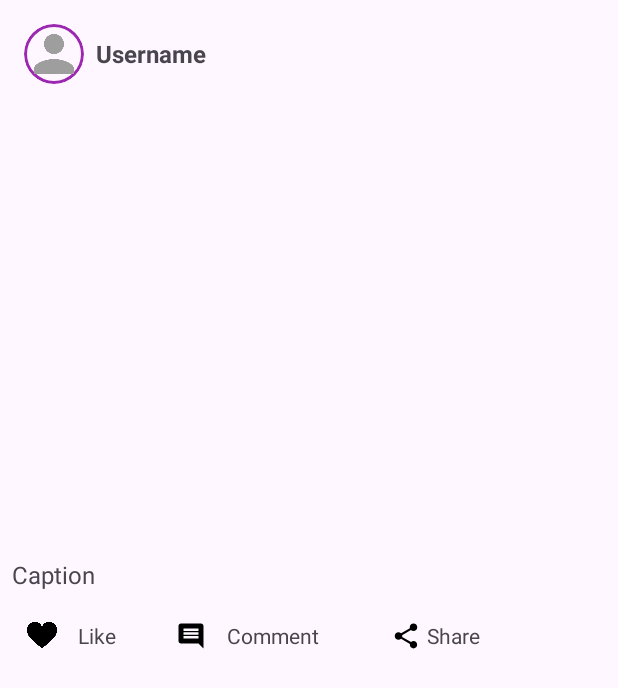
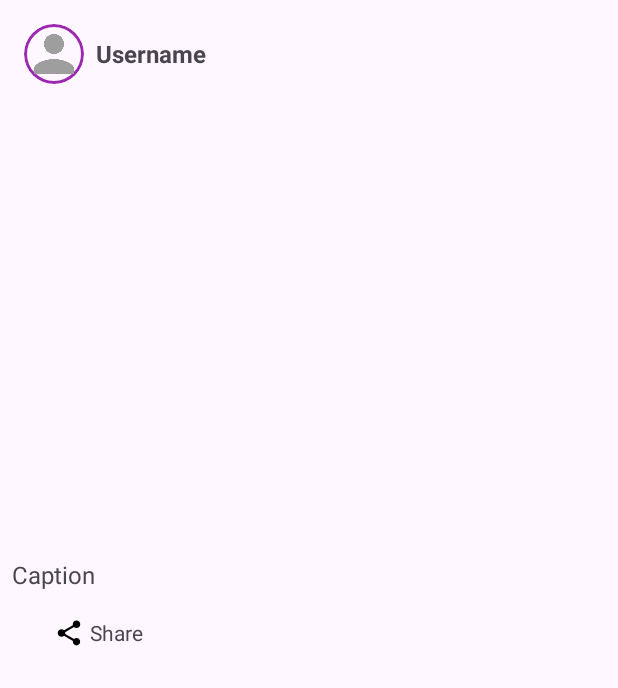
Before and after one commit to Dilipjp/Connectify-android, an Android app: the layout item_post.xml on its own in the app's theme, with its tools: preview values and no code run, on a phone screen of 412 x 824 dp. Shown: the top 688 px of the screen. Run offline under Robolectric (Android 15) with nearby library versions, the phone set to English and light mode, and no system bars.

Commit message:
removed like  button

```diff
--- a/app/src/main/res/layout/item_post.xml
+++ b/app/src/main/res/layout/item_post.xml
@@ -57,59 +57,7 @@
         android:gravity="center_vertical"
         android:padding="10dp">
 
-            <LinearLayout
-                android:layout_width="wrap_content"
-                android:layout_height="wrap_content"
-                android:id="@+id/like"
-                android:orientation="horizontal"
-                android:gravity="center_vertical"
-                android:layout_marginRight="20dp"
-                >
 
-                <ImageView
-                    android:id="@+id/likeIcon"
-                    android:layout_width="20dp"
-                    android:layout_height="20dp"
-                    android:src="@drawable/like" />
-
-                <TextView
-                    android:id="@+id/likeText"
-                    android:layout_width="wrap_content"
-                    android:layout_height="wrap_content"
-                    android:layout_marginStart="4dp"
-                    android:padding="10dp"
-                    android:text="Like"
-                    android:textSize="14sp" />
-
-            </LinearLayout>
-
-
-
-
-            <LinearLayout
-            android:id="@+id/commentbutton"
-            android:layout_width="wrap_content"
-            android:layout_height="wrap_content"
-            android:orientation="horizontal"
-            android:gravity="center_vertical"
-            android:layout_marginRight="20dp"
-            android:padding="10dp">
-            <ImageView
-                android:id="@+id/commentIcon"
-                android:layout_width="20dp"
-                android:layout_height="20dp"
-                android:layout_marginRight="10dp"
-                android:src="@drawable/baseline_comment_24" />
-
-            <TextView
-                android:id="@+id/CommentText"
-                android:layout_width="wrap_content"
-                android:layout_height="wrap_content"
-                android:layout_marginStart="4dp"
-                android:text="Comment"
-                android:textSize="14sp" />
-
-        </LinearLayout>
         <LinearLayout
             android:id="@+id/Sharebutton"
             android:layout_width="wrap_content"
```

* * *

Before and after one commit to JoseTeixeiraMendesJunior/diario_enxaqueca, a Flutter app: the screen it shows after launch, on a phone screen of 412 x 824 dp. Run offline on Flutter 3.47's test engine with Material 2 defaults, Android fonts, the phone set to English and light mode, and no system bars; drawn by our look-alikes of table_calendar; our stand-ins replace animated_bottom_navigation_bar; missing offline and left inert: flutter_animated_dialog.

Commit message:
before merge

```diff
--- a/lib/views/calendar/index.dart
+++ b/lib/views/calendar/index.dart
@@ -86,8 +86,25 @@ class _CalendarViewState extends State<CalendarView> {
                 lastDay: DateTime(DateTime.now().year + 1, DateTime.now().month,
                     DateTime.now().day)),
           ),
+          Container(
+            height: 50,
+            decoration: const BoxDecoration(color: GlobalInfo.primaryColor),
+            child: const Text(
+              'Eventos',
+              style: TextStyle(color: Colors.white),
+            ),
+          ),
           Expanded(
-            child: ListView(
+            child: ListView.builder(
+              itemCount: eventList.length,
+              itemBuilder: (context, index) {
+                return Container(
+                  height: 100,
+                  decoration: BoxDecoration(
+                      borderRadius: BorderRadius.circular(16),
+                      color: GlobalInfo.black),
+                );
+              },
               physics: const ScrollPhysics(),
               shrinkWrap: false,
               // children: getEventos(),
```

---

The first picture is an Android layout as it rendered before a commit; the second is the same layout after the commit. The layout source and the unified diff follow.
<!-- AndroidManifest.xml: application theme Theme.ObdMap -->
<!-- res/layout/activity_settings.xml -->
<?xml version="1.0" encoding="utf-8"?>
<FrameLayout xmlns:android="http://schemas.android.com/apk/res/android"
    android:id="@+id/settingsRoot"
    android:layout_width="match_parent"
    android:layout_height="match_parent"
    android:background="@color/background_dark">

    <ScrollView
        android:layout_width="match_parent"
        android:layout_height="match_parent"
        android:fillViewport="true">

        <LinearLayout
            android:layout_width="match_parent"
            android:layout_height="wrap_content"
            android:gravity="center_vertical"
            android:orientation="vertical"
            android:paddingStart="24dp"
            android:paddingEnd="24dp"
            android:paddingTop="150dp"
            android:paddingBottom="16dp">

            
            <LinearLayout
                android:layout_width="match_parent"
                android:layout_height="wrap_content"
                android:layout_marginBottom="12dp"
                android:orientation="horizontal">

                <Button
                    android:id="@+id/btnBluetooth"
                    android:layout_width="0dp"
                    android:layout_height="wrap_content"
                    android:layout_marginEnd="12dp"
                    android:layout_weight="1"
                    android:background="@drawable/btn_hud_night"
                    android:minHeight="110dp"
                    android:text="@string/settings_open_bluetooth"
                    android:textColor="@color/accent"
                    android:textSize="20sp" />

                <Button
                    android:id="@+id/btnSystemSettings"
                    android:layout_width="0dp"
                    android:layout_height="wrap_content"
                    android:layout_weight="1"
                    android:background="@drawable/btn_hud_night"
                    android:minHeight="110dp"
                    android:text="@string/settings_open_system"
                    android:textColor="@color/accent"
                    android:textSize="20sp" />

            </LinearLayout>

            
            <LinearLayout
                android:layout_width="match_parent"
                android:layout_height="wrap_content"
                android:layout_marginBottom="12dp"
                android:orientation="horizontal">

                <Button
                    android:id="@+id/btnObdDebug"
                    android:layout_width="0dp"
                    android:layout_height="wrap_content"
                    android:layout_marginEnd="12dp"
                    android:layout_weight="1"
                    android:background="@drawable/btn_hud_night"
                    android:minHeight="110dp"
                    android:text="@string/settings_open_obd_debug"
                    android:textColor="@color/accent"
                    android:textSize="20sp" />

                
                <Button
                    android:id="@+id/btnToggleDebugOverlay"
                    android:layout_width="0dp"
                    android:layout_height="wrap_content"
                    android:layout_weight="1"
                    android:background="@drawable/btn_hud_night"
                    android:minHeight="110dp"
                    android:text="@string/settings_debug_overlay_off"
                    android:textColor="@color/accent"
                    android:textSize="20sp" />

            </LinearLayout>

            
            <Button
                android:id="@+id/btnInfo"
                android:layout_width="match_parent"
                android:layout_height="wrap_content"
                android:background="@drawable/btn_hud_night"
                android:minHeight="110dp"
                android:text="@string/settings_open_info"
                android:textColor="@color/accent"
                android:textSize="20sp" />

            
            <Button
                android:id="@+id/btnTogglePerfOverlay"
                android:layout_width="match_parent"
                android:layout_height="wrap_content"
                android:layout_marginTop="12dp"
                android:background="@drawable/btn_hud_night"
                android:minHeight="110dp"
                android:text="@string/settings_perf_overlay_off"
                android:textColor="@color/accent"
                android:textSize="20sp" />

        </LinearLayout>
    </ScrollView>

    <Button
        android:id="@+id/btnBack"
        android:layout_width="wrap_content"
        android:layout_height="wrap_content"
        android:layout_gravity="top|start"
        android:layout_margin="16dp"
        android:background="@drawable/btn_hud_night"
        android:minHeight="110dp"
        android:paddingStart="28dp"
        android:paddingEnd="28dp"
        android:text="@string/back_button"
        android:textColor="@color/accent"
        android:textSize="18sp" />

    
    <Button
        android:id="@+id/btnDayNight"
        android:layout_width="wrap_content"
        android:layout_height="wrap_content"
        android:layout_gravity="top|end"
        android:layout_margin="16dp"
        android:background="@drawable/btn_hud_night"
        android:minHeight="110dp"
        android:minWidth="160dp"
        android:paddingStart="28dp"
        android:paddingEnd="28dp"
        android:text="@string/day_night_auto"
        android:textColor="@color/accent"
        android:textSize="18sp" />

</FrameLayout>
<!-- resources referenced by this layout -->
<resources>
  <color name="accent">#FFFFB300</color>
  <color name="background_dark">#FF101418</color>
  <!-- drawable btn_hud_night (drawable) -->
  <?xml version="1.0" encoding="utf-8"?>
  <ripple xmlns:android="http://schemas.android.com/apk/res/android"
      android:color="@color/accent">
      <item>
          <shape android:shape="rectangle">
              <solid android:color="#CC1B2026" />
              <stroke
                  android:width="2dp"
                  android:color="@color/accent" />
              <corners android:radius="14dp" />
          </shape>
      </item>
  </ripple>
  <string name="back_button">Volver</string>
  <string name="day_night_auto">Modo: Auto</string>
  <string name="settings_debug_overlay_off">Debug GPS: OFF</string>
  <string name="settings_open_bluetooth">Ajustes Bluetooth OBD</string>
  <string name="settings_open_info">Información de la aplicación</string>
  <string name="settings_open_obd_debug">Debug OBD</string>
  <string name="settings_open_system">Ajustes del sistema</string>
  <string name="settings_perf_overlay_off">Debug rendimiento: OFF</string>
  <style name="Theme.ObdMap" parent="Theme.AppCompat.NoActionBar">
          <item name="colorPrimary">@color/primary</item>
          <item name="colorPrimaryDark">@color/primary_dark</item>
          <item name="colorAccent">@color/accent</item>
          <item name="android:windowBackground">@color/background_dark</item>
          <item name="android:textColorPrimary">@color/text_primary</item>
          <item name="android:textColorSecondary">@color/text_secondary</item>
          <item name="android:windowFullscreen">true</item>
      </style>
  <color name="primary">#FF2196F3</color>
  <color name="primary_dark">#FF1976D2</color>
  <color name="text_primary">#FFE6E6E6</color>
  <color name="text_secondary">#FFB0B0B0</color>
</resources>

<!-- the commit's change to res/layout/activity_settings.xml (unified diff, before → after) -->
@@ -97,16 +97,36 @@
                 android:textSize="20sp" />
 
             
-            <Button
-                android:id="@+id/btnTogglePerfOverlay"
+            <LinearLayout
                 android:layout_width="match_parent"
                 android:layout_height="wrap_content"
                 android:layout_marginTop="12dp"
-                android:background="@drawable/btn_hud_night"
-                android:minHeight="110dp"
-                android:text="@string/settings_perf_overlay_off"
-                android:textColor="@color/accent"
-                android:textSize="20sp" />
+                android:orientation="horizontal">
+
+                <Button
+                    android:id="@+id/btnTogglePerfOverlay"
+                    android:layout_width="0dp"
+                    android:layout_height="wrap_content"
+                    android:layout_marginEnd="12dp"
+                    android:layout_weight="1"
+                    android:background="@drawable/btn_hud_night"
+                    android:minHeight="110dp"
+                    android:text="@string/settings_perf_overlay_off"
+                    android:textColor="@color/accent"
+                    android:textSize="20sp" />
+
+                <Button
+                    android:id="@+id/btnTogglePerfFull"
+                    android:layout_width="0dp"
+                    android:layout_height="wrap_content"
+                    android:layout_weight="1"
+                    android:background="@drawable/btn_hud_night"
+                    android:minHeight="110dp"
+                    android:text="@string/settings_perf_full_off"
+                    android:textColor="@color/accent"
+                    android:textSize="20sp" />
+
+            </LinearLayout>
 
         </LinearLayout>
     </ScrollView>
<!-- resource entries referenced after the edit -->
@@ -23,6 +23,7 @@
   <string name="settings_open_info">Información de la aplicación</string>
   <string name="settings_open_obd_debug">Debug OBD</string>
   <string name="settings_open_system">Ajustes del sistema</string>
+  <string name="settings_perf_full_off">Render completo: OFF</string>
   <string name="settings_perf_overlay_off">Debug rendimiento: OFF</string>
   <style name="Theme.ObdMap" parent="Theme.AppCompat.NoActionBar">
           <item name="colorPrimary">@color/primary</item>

--- Work to be completed ---
Whenever a line above includes the string "ScrollView", copy it.

--- Answer below ---
    <ScrollView
    </ScrollView>
     </ScrollView>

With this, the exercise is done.